Similar to the other two wait states, this state would transition to the game over state only if the user pressed an incorrect button when trying to match the pattern of the display.
Step 4: TOP LEVEL MODULE
The purpose of this module is to connect all three FSMs together to run smoothly to create the Simon game.
We created signals to connect certain outputs of FSMs with inputs of FSMs.
The start button from the third FSM became the input of the first FSM, which acted as a start signal for the whole program.
Next, the max counter in the first FSM was used as an input for the second FSM in which it told the program that the display was finished and it was ready for the user's input.
In the second FSM, the check input state's output would either go to the first or third FSM depending on whether or not the user's input was correct or incorrect.
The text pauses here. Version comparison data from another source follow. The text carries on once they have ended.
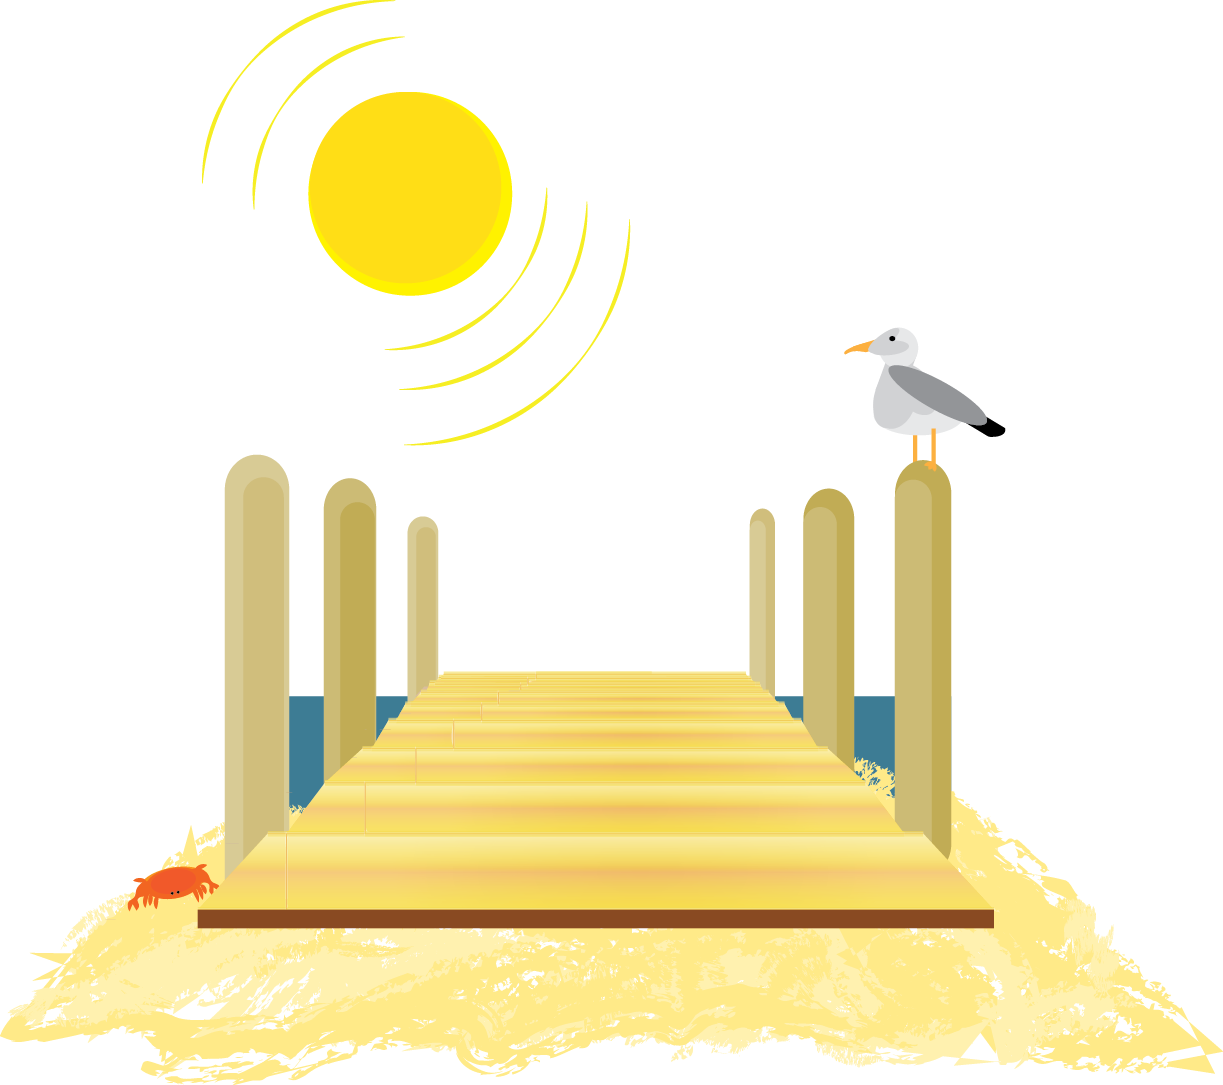
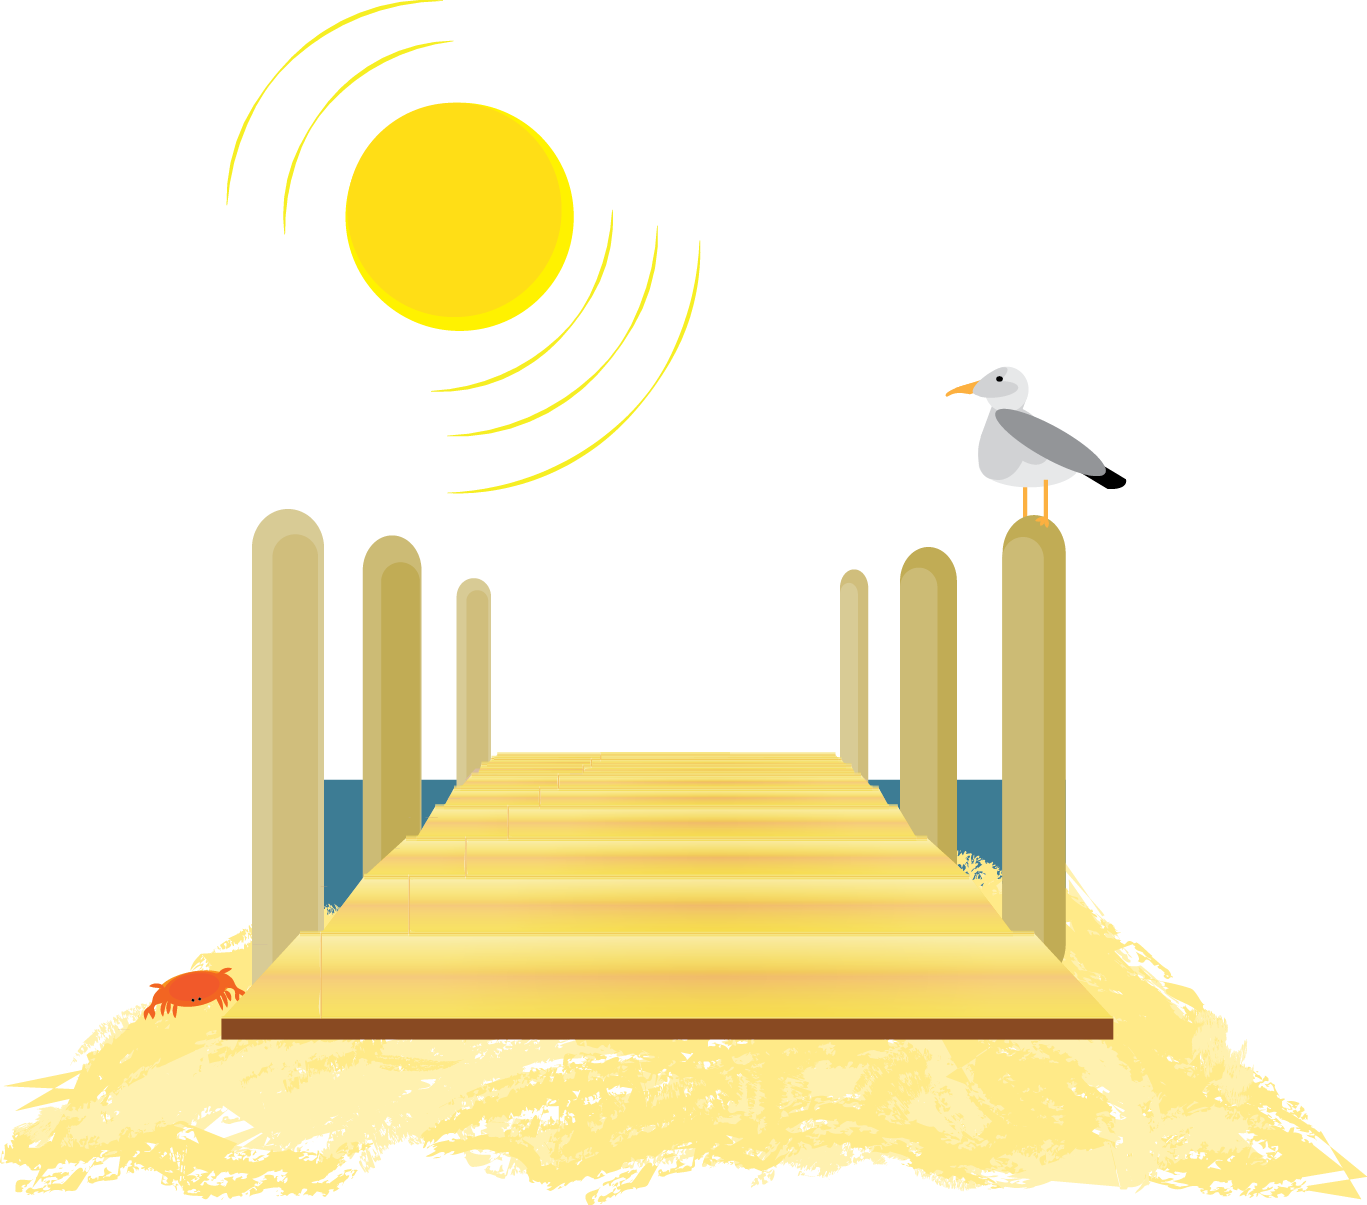
Fixed image loading problem (new images had lowercase extensions) -- Consolidated Request Mapping get methods in ImageController -- Improved aboutme-section layout -- Resized dock image

diff --git a/src/main/webapp/main-styles.css b/src/main/webapp/main-styles.css
@@ -10,14 +10,13 @@ html{
 }
 
 /*Fix border-radius for buttons*/
-/*Intro-Section -----------------------------------------------------------------------------------------------------*/
+/*Main-Menu -----------------------------------------------------------------------------------------------------*/
 .button{
     display: block;
     position: fixed;
     height: 45%;
     width: 45%;
     border-radius: 50%;
-    z-index: 1;
 }
 
 .button:hover{
@@ -31,7 +30,6 @@ html{
     transform: translate(-50%, -50%);
     height: 600px;
     width: 600px;
-    z-index: -1;
 }
 
 #person-icon{
@@ -57,20 +55,13 @@ html{
 }
 
 /*AboutMe-Section ---------------------------------------------------------------------------------------------------*/
-#aboutme-section{
-    position: relative;
-    margin: 0 auto;
-    width: 80%;
-}
 
 #aboutme-content{
     display: block;
     position: relative;
-    top: -20px;
+    top: -5vh;
     margin: 0 auto;
-    padding: 5%;
-    width: 65%;
-    z-index: -1;
+    width: 75%;
     background: #f3f3f3;
     border-left-style: solid;
     border-right-style: solid;
@@ -78,10 +69,19 @@ html{
     border-width: 0.25vw;
 }
 
+#main-content{
+    display: block;
+    position: relative;
+    top: 10vh;
+    margin: auto auto;
+    height: 105vh;
+    width: 90%;
+}
+
 .paragraph, #header{
     display: block;
     position: relative;
-    top: 10%;
+    top: 12.5vh;
     font-size: 1.2em;
     color: grey;
 }
@@ -94,14 +94,10 @@ html{
 #contact-bar{
     display: block;
     position: relative;
-    top: 0;
-    left: -4vw;
-    height: 50%;
+    margin-top: 20vh;
+    margin: 0 auto;
     width: 100%;
-    border-left-style: solid;
-    border-right-style: solid;
-    border-color: #7392ff;
-    border-width: 4vw;
+    height: auto;
     background: #7392ff;
 }
 
@@ -122,12 +118,12 @@ html{
 }
 
 #contact-header{
-    height: 8vw;
+    height: 5vh;
     font-size: 5vw;
     color: #f3f3f3;
 }
 
-/*TODO: Figure out what element is overtop of everything. Add bottom padding to main-section. Style spans.*/
+/*TODO: Style spans.*/
 
 /*Tools-Section -----------------------------------------------------------------------------------------------------*/
 #tools-table{
@@ -150,7 +146,7 @@ html{
 }
 
 .tools-header{
-    height: 5vw;
+    height: 5vh;
     font-size: 8vw;
 }
 
@@ -174,7 +170,6 @@ html{
     transform: translate(-50%, -50%);
     height: 90%;
     width: 90%;
-    z-index: -2;
     overflow: hidden;
 }
 
@@ -184,7 +179,7 @@ html{
 
 .tile{
     position: absolute;
-    top: 2vw;
+    top: 2vh;
     left: 5vw;
     height: 20vw;
     width: 20vw;
@@ -287,6 +282,10 @@ html{
 .door{
     width: 90%;
     transition: all 0.5s ease;
+}
+
+#dock{
+    width: 110%;
 }
 
 .door:hover{

diff --git a/src/main/webapp/main.html b/src/main/webapp/main.html
@@ -24,13 +24,15 @@
 
     <div class = "container" id = "aboutme-section">
         <div class = "content" id = "aboutme-content">
-            <h2 id = "header">I'm sort of new at this...</h2>
 
-            <div id = "main-section">
+            <section id = "main-content">
+                <header>
+                    <h2 id = "header">I'm sort of new at this...</h2>
+                </header>
                 <p class = "paragraph" id = "para-1">
                     So right before I graduated college I told myself that by 2016 I'd be calling Australia home,
                     working for some renewable energy company on the weekdays, enjoying the Gold Coast on the weekends,
-                    and melting to the the distinct sound of Aussie accents......<span>HA!</span>Considering that I'm typing this from
+                    and melting to the the distinct sound of Aussie accents......<span>HA!</span> Considering that I'm typing this from
                     the bedroom I grew up in, I think that I may have really screwed up somewhere. Well actually, that's
                     what <span>you</span> would be thinking. Rather than compare my current situation to that ambitious *cough* and silly
                     *cough* 'promise' I made to myself a couple of years ago, instead I think of it as if nature took my hand,
@@ -61,7 +63,7 @@
                     to start becoming familiar with the more nuanced concepts, whether that be for a
                     game company or anywhere else.
                 </p>
-            </div>
+            </section>
 
             <div id = "contact-bar">
                 <table class = "table" id = "contact-table">

diff --git a/src/main/webapp/port-jeff/port-jeff-behavior.js b/src/main/webapp/port-jeff/port-jeff-behavior.js
@@ -1,6 +1,7 @@
 $(document).ready(function() {
+    console.log("Here");
     document.domain = "localhost";
-    var url = "http://localhost:8080/port-jeff-album/";
+    var url = "http://localhost:8080/images/port-jeff-album/";
     console.log($.ajax());
 
     $.getJSON(url, function(data){
@@ -17,25 +18,7 @@ $(document).ready(function() {
       }).appendTo( "body" );
     });
 
-    if (Galleria) {
-        Galleria.loadTheme('../galleria/themes/classic/galleria.classic.min.js');
-        Galleria.run('.galleria');
-        Galleria.configure({
-            thumbnails: 'lazy',
-            responsive: true,
-            trueFullscreen: true,
-            });
 
-        Galleria.ready(function() {
-            this.attachKeyboard({
-            left: this.prev,
-            right: this.next
-            });
-        });
-
-    } else {
-        console.log("The Galleria App could not be found.");
-    }
 });
 
 //TODO: Find out why images aren't loading

diff --git a/src/main/webapp/port-jeff/port-jeff-album.html b/src/main/webapp/port-jeff/port-jeff-album.html
@@ -6,10 +6,9 @@
 	<title>Port Jefferson Album</title>
 	<meta charset="utf-8"/>
 
-	<!-- Load Resource Libraries (JQuery, Galleria, Font-Awesome)-->
+	<!-- Load Resource Libraries (JQuery and Galleria)-->
 	<script src="http://code.jquery.com/jquery-1.12.1.min.js"></script>
 	<script src = "../galleria/galleria-1.4.2.min.js"></script>
-	<link rel="stylesheet" href="https://maxcdn.bootstrapcdn.com/font-awesome/4.5.0/css/font-awesome.min.css"/>
 
 	<!-- Load JS and CSS -->
 	<script type = "text/javascript" src = "port-jeff-behavior.js"></script>

diff --git a/src/main/webapp/restaurant/restaurant-album.html b/src/main/webapp/restaurant/restaurant-album.html
@@ -6,10 +6,9 @@
 	<title>Restaurant Page</title>
 	<meta charset="utf-8"/>
 
-	<!-- Load Resource Libraries (JQuery, Galleria, Font-Awesome)-->
+	<!-- Load Resource Libraries (JQuery and Galleria)-->
 	<script src="http://code.jquery.com/jquery-1.12.1.min.js"></script>
 	<script src = "../galleria/galleria-1.4.2.min.js"></script>
-	<link rel="stylesheet" href="https://maxcdn.bootstrapcdn.com/font-awesome/4.5.0/css/font-awesome.min.css"/>
 
 	<!-- Load JS and CSS -->
 	<script type = "text/javascript" src = "restaurant-behavior.js"></script>

diff --git a/src/main/webapp/nature/nature-album.html b/src/main/webapp/nature/nature-album.html
@@ -6,10 +6,9 @@
 	<title>Nature Album</title>
 	<meta charset="utf-8"/>
 
-	<!-- Load Resource Libraries (JQuery, Galleria, Font-Awesome)-->
+	<!-- Load Resource Libraries (JQuery and Galleriae)-->
 	<script src="http://code.jquery.com/jquery-1.12.1.min.js"></script>
 	<script src = "../galleria/galleria-1.4.2.min.js"></script>
-	<link rel="stylesheet" href="https://maxcdn.bootstrapcdn.com/font-awesome/4.5.0/css/font-awesome.min.css"/>
 
 	<!-- Load JS and CSS -->
 	<script type = "text/javascript" src = "nature-behavior.js"></script>

diff --git a/src/main/java/com/photography/website/ImageController.java b/src/main/java/com/photography/website/ImageController.java
@@ -27,56 +27,12 @@ public class ImageController {
      *
      * @return a JSON string
      */
-    @RequestMapping("/port-jeff-album")
+    @RequestMapping("/images/{path}")
     @ResponseBody
-    String getPortJeffImages() {
+    String getAlbumImages(@PathVariable String path) {
 
         // Set resource path and create Image list
-        String imgDirectory = "/media/reclaimer/shared/software-development/photography-website/src/main/webapp/resources/images/port-jeff-album";
-        ArrayList<Image> files = listImageFiles(imgDirectory);
-        //System.out.println(imgDirectory);
-
-        JSONObject JsonObj = new JSONObject(); // Initialize and instantiate JSON object
-        JsonObj.put("images", convertToJSON(files)); // Convert Image files to JSON object and add to JSON object as 'images'
-        //System.out.println(JsonObj);
-
-        return JsonObj.toString();
-    }
-
-     /**
-     * Processes a request to specific url sub-directory
-     *
-     * @return a JSON string
-     */
-
-    @CrossOrigin(origins = "http://localhost:9000")
-    @RequestMapping("/nature-album")
-    @ResponseBody
-    String getNatureImages() {
-
-        // Set resource path and create Image list
-        String imgDirectory = "/media/reclaimer/shared/software-development/photography-website/src/main/webapp/resources/images/nature-album/big";
-        ArrayList<Image> files = listImageFiles(imgDirectory);
-        //System.out.println(imgDirectory);
-
-        JSONObject JsonObj = new JSONObject(); // Initialize and instantiate JSON object
-        JsonObj.put("images", convertToJSON(files)); // Convert Image files to JSON object and add to JSON object as 'images'
-        //System.out.println(JsonObj);
-
-        return JsonObj.toString();
-    }
-
-    /**
-     * Processes a request to specific url sub-directory
-     *
-     * @return a JSON string
-     */
-    @RequestMapping("/restaurant-album")
-    @ResponseBody
-    String getRestaurantImages() {
-
-        // Set resource path and create Image list
-        String imgDirectory = "/media/reclaimer/shared/software-development/photography-website/src/main/webapp/resources/images/restaurant-album";
+        String imgDirectory = "/media/reclaimer/shared/software-development/photography-website/src/main/webapp/resources/images/" + path;
         ArrayList<Image> files = listImageFiles(imgDirectory);
         //System.out.println(imgDirectory);
 
@@ -90,39 +46,20 @@ public class ImageController {
     // Request Mapping for specific images ---------------------------------------------------------------------------
 
     /**
-     * Handles particular image request for church album
+     * Handles particular image request for album
      *
      * @param id The requested image
      * @return byte code representation of Image object
      * @throws IOException if resource is of invalid type
      */
     //@CrossOrigin(origins = "http://localhost:9000")
-    @RequestMapping("/port-jeff-album/{id}")
-    ResponseEntity<byte[]> getPortJeffImages(@PathVariable String id) throws IOException {
+    @RequestMapping("/images/{path}/{id}")
+    ResponseEntity<byte[]> getAlbumImageByID(@PathVariable String path, @PathVariable String id) throws IOException {
         // Set requested image as InputStream
-        InputStream in = servletContext.getResourceAsStream("/resources/images/port-jeff-album/" + id + ".JPG");
+        System.out.println(path);
+        InputStream in = servletContext.getResourceAsStream("/resources/images/" + path + "/" + id + ".jpg");
 
         // Initialize and instantiate HttpHeader object and set content type as JPEG
-        final HttpHeaders headers = new HttpHeaders();
-        headers.setContentType(MediaType.IMAGE_JPEG);
-
-        return new ResponseEntity<byte[]>(org.apache.commons.io.IOUtils.toByteArray(in), headers, HttpStatus.CREATED);
-    }
-    @CrossOrigin(origins = "http://localhost:9000")
-    @RequestMapping("/nature-album/big/{id}")
-    ResponseEntity<byte[]> getNatureImages(@PathVariable String id) throws IOException {
-        InputStream in = servletContext.getResourceAsStream("/resources/images/nature-album/big" + id + ".JPG");
-
-        final HttpHeaders headers = new HttpHeaders();
-        headers.setContentType(MediaType.IMAGE_JPEG);
-
-        return new ResponseEntity<byte[]>(org.apache.commons.io.IOUtils.toByteArray(in), headers, HttpStatus.CREATED);
-    }
-
-    @RequestMapping("/restaurant-album/{id}")
-    ResponseEntity<byte[]> getRestaurantImages(@PathVariable String id) throws IOException {
-        InputStream in = servletContext.getResourceAsStream("/resources/images/restaurant-album/" + id + ".JPG");
-
         final HttpHeaders headers = new HttpHeaders();
         headers.setContentType(MediaType.IMAGE_JPEG);
 

diff --git a/src/main/java/com/photography/website/App.java b/src/main/java/com/photography/website/App.java
@@ -20,7 +20,7 @@ public class App {
         return new WebMvcConfigurerAdapter() {
             @Override
             public void addCorsMappings(CorsRegistry registry) {
-                registry.addMapping("*").allowedOrigins("http://localhost:9000");
+                registry.addMapping("/").allowedOrigins("http://localhost:9000");
             }
         };
     }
If it was correct, the signal of the output would be sent to the first FSM as a start signal to begin displaying a new pattern; if it was incorrect, the signal would be sent to the game over state.
Step 5: User Constraint File
In order for the program to work how we wanted it, we had to map the inputs and outputs properly onto the NEXYS 3 board.
Step 6: Photos of Start(top) and Game Play(bottom)
Andrew Danowitz, "LFSR", Cal Poly, 20-132, November 21st, 2014
"VHDL Clock Divider: Counter - Duty Cycle." - Stack Overflow. N.p., n.d. Web. 27 Nov. 2014.